There’s always more to love when it comes to dinnerware designed by Ben Seibel. One of those patterns is Lazy Daisy, from Iroquois China Co. of Syracuse, New York. The Iroquois “Informal” line is just that, both in shape and decor.
Lazy Daisy was one of the first patterns made in this funky, 1950s dinnerware.
The others are Harvest time (earth colors with large leaves), Blue Diamonds, Vision and Rosemary. Both the motifs and shapes are distinctive, once you develop an eye for them, and so retro…
Sculptural, sassy, and still available in the secondary marketplace, if you aspire to . . . → Read More: Ben Seibel, Lazy Daisy, vintage charm
After visiting the cider mill (see last post) I went out and found a favorite dinnerware line, Mikasa Potters Art.
Thirty years ago, there was another “green” trend in the marketplace. One of the results was the Potters Art line by Mikasa. This is heavy dinnerware with a handmade look and feel. The dinnerplates, for example, are almost 11 inches in diameter, with rims that help keep the food, especially dishes with sauces or dressings, where want them… on the plate!
Ben Seibel, well-known mid-20th century designer, has his name on this ware. The shapes of pieces like sugar . . . → Read More: Mikasa Potters Art – classic vintage china
October is special in Michigan. We get to enjoy the changing leaves, and it’s time to visit the local cider mill.
Cider and doughnuts
There’s an old mill in Franklin, which is a village in the metro Detroit area. You wouldn’t know you’re in a citified area. There are trees all around, and a stream running by.
Five minutes away, there’s an eight-lane highway. But at the mill, you can enjoy your cool cider and warm applesauce doughnuts in peace. Stroll through the pumpkins and eating apples, munching while you decide what to take home.
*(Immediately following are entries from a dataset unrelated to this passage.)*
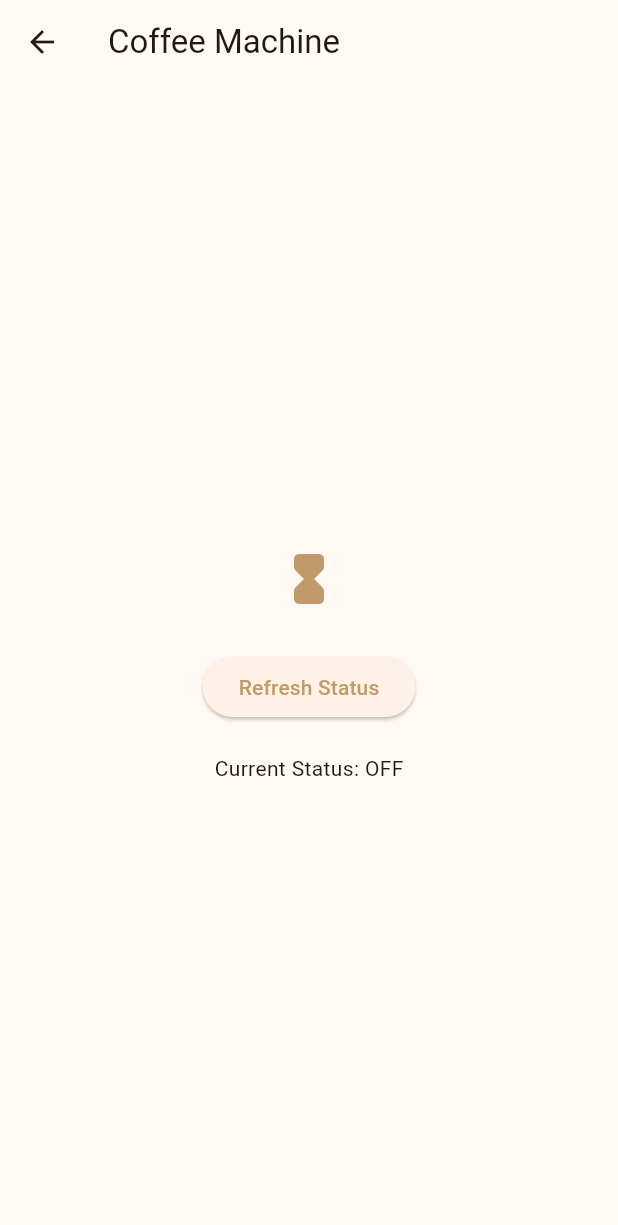
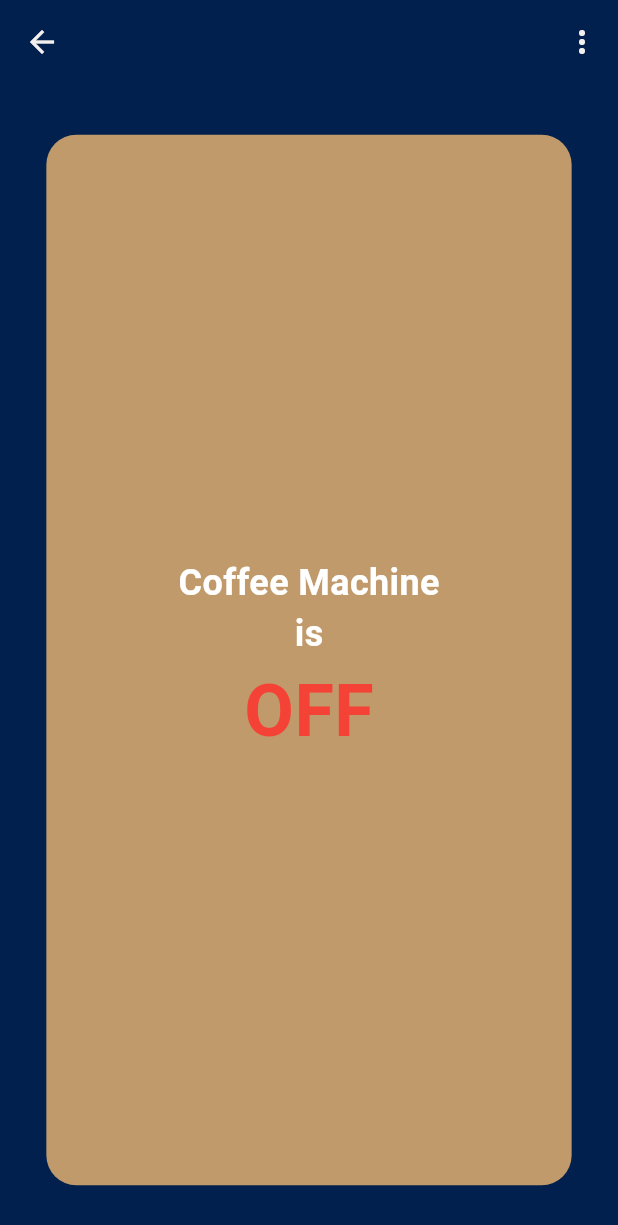
Before and after one commit to zaynabmourtada/onSync, a Flutter app: the CoffeeMachineScreen screen opened directly with empty values, on a phone screen of 412 x 824 dp. Shown: the top 1225 px of the screen. Run offline on Flutter 3.47's test engine with Material 3 defaults, Android fonts, the phone set to English and light mode, and no system bars; our stand-ins replace logger, shared_preferences; accounts and stored records are empty; network calls fail.

Commit message:
Final chnages to coffe machine screen + api status call

```diff
--- a/onsync_frontend/lib/CoffeeMachineScreen.dart
+++ b/onsync_frontend/lib/CoffeeMachineScreen.dart
@@ -1,9 +1,11 @@
 import 'package:flutter/material.dart';
-import 'package:logging/logging.dart';
+import 'package:logger/logger.dart';
 import 'api_service.dart';
 import 'hours.dart';
 import 'minutes.dart';
 import 'am_pm.dart';
+
+final logger = Logger();
 
 class CoffeeMachineScreen extends StatefulWidget {
   final ApiService apiService;
@@ -14,42 +16,69 @@
   ScheduleInterface createState() => ScheduleInterface();
 }
 
-class ScheduleInterface extends State<CoffeeMachineScreen> {
+class ScheduleInterface extends State<CoffeeMachineScreen>
+    with SingleTickerProviderStateMixin {
   int _selectedHour = 0;
   int _selectedMinute = 0;
   bool _isAm = true;
-  String _status = "OFF"; // Add status tracking
+  String _status = "OFF";
 
-  final log = Logger('CoffeeMachineScreen');
+  late AnimationController _controller;
+  late Animation<double> _scaleAnimation;
+  late Animation<double> _steamAnimation;
+  late Animation<double> _steamOpacity;
 
   @override
   void initState() {
     super.initState();
-    _getStatus(); // Fetch status when the screen loads
+    _getStatus();
+
+    // Initialize the AnimationController and Animations
+    _controller = AnimationController(
+      duration: const Duration(seconds: 2),
+      vsync: this,
+    )..repeat(reverse: true);
+
+    _scaleAnimation = Tween<double>(begin: 1.0, end: 1.2).animate(
+      CurvedAnimation(parent: _controller, curve: Curves.easeInOut),
+    );
+
+    _steamAnimation = Tween<double>(begin: 0.0, end: -70.0).animate(
+      CurvedAnimation(parent: _controller, curve: Curves.easeInOut),
+    );
+
+    _steamOpacity = Tween<double>(begin: 1.0, end: 0.0).animate(
+      CurvedAnimation(parent: _controller, curve: Curves.easeInOut),
+    );
+  }
+
+  @override
+  void dispose() {
+    _controller.dispose();
+    super.dispose();
   }
 
   // Save scheduled time
   void _saveSelectedTime() async {
     String startTime =
         '${_selectedHour.toString().padLeft(2, '0')}:${_selectedMinute.toString().padLeft(2, '0')} ${_isAm ? 'AM' : 'PM'}';
-    String endTime =
-        'N/A'; // Assuming you don't have an end time in this example
+    String endTime = 'N/A'; // Assuming you don't have an end time in this example
 
     String username = 'current_user'; // Replace with actual username
 
-    log.info('Saving schedule for $username: $startTime to $endTime'); // Use logger instead of print
+    logger.i('Saving schedule for $username: $startTime to $endTime');
 
     try {
       final response =
           await widget.apiService.setSchedule(username, startTime, endTime);
 
       if (response.statusCode == 200) {
-        log.info('Schedule saved successfully');
+        logger.i('Schedule saved successfully');
       } else {
-        log.warning('Failed to save schedule: ${response.body}');
+        logger.e('Failed to save schedule: ${response.body}');
       }
     } catch (e) {
-      log.severe('Error saving schedule: $e');
+      logger.e('Error saving schedule: $e');
     }
   }
 
@@ -61,27 +90,155 @@
         _status = status['status'];
       });
     } catch (e) {
-      log.severe('Error fetching status: $e');
+      logger.e('Error fetching status: $e');
     }
   }
 
   @override
   Widget build(BuildContext context) {
     return Scaffold(
+      backgroundColor: const Color(0xFF01204E),
       appBar: AppBar(
-        title: const Text('Coffee Machine'),
+        backgroundColor: const Color(0xFF01204E),
+        leading: IconButton(
+          icon: const Icon(Icons.arrow_back, color: Color.fromARGB(255, 243, 240, 237)),
+          onPressed: () {
+            Navigator.pop(context);
+          },
+        ),
+        actions: [
+          PopupMenuButton<int>(
+            onSelected: (item) => _onSelected(context, item),
+            icon: const Icon(Icons.more_vert, color: Color.fromARGB(255, 243, 241, 239)),
+            itemBuilder: (context) => [
+              const PopupMenuItem<int>(
+                value: 0,
+                child: Row(
+                  children: [
+                    Icon(Icons.hourglass_full_rounded, color: Color(0xFFC19A6B)),
+                    SizedBox(width: 10),
+                    Text('Set Schedule'),
+                  ],
+                ),
+              ),
+              const PopupMenuItem<int>(
+                value: 1,
+                child: Row(
+                  children: [
+                    Icon(Icons.refresh, color: Color(0xFFC19A6B)),
+                    SizedBox(width: 10),
+                    Text('Refresh Status'),
+                  ],
+                ),
+              ),
+            ],
+          ),
+        ],
       ),
       body: Center(
+        child: Container(
+          width: MediaQuery.of(context).size.width * 0.85,
+          height: MediaQuery.of(context).size.height * 0.85,
+          decoration: BoxDecoration(
+            color: const Color(0xFFC19A6B),
+            borderRadius: BorderRadius.circular(20),
+          ),
+          child: Center(
             child: Column(
               mainAxisAlignment: MainAxisAlignment.center,
               children: [
-            IconButton(
-              icon: const Icon(
-                Icons.hourglass_full_rounded,
-                color: Color(0xFFC19A6B),
-                size: 40,
+                const Text(
+                  'Coffee Machine',
+                  style: TextStyle(
+                    color: Colors.white,
+                    fontSize: 24,
+                    fontWeight: FontWeight.bold,
                   ),
-              onPressed: () {
+                ),
+                const Text(
+                  'is',
+                  style: TextStyle(
+                    color: Colors.white,
+                    fontSize: 24,
+                    fontWeight: FontWeight.bold,
+                  ),
+                ),
+                Text(
+                  _status,
+                  style: TextStyle(
+                    color: _status == 'ON' ? Color.fromARGB(255, 15, 100, 17) : _status == 'OFF' ? Colors.red : Colors.white,
+                    fontSize: 48,
+                    fontWeight: FontWeight.bold,
+                  ),
+                ),
+                if (_status == 'ON') ...[
+                  const SizedBox(height: 20),
+                  const Icon(Icons.coffee_maker, color: Colors.brown, size: 100),
+                ] else if (_status == 'BREWING') ...[
+                  const SizedBox(height: 20),
+                  AnimatedBuilder(
+                    animation: _controller,
+                    builder: (context, child) {
+                      return Stack(
+                        alignment: Alignment.center,
+                        children: [
+                          // Steam icons
+                          Transform.translate(
+                            offset: Offset(0, _steamAnimation.value),
+                            child: Opacity(
+                              opacity: _steamOpacity.value,
+                              child: const Icon(Icons.grain, color: Colors.white, size: 30),
+                            ),
+                          ),
+                          Transform.translate(
+                            offset: Offset(-20, _steamAnimation.value),
+                            child: Opacity(
+                              opacity: _steamOpacity.value,
+                              child: const Icon(Icons.grain, color: Colors.white, size: 20),
+                            ),
+                          ),
+                          Transform.translate(
+                            offset: Offset(20, _steamAnimation.value),
+                            child: Opacity(
+                              opacity: _steamOpacity.value,
+                              child: const Icon(Icons.grain, color: Colors.white, size: 25),
+                            ),
+                          ),
+                          // Coffee cup icon with padding above it
+                          Column(
+                            children: [
+                              const SizedBox(height: 40), // Adjust this value to lower the cup as needed
+                              Transform.scale(
+                                scale: _scaleAnimation.value,
+                                child: const Icon(Icons.local_cafe, color: Colors.brown, size: 100),
+                              ),
+                            ],
+                          ),
+                        ],
+                      );
+                    },
+                  ),
+                ],
+              ],
+            ),
+          ),
+        ),
+      ),
+    );
+  }
+
+  void _onSelected(BuildContext context, int item) {
+    switch (item) {
+      case 0:
+        _showTimerDialog(context);
+        break;
+      case 1:
+        _getStatus();
+        break;
+    }
+  }
+
+  void _showTimerDialog(BuildContext context) {
     showDialog(
       context: context,
       builder: (BuildContext context) {
@@ -104,22 +261,17 @@
                       child: ListWheelScrollView.useDelegate(
                         onSelectedItemChanged: (index) {
                           setState(() {
-                                        _selectedHour =
-                                            index + 1; // Adjust for 1-12 range
+                            _selectedHour = index + 1; // Corrected
                           });
                         },
                         itemExtent: 50,
                         perspective: 0.005,
                         diameterRatio: 1.2,
                         physics: const FixedExtentScrollPhysics(),
-                                    childDelegate:
-                                        ListWheelChildBuilderDelegate(
+                        childDelegate: ListWheelChildBuilderDelegate(
                           childCount: 12,
                           builder: (context, index) {
-                                        return MyHours(
-                                          hours: index +
-                                              1, // Adjust to display 1-12 hours
-                                        );
+                            return MyHours(hours: index + 1);
                           },
                         ),
                       ),
@@ -133,20 +285,17 @@
                       child: ListWheelScrollView.useDelegate(
                         onSelectedItemChanged: (index) {
                           setState(() {
-                                        _selectedMinute = index;
+                            _selectedMinute = index; // Corrected
                           });
                         },
                         itemExtent: 50,
                         perspective: 0.005,
                         diameterRatio: 1.2,
                         physics: const FixedExtentScrollPhysics(),
-                                    childDelegate:
-                                        ListWheelChildBuilderDelegate(
+                        childDelegate: ListWheelChildBuilderDelegate(
                           childCount: 60,
                           builder: (context, index) {
-                                        return MyMinutes(
-                                          mins: index,
-                                        );
+                            return MyMinutes(mins: index);
                           },
                         ),
                       ),
@@ -167,8 +316,7 @@
                         perspective: 0.005,
                         diameterRatio: 1.2,
                         physics: const FixedExtentScrollPhysics(),
-                                    childDelegate:
-                                        ListWheelChildBuilderDelegate(
+                        childDelegate: ListWheelChildBuilderDelegate(
                           childCount: 2,
                           builder: (context, index) {
                             if (index == 0) {
@@ -238,18 +386,5 @@
         );
       },
     );
-              },
-            ),
-            const SizedBox(height: 20),
-            ElevatedButton(
-              onPressed: _getStatus,
-              child: const Text('Refresh Status'),
-            ),
-            const SizedBox(height: 20),
-            Text('Current Status: $_status'),
-          ],
-        ),
-      ),
-    );
   }
 }
```
Lines whose indentation alone changed are shown as unchanged.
The doughnuts aren’t going . . . → Read More: Cider mill time in Michigan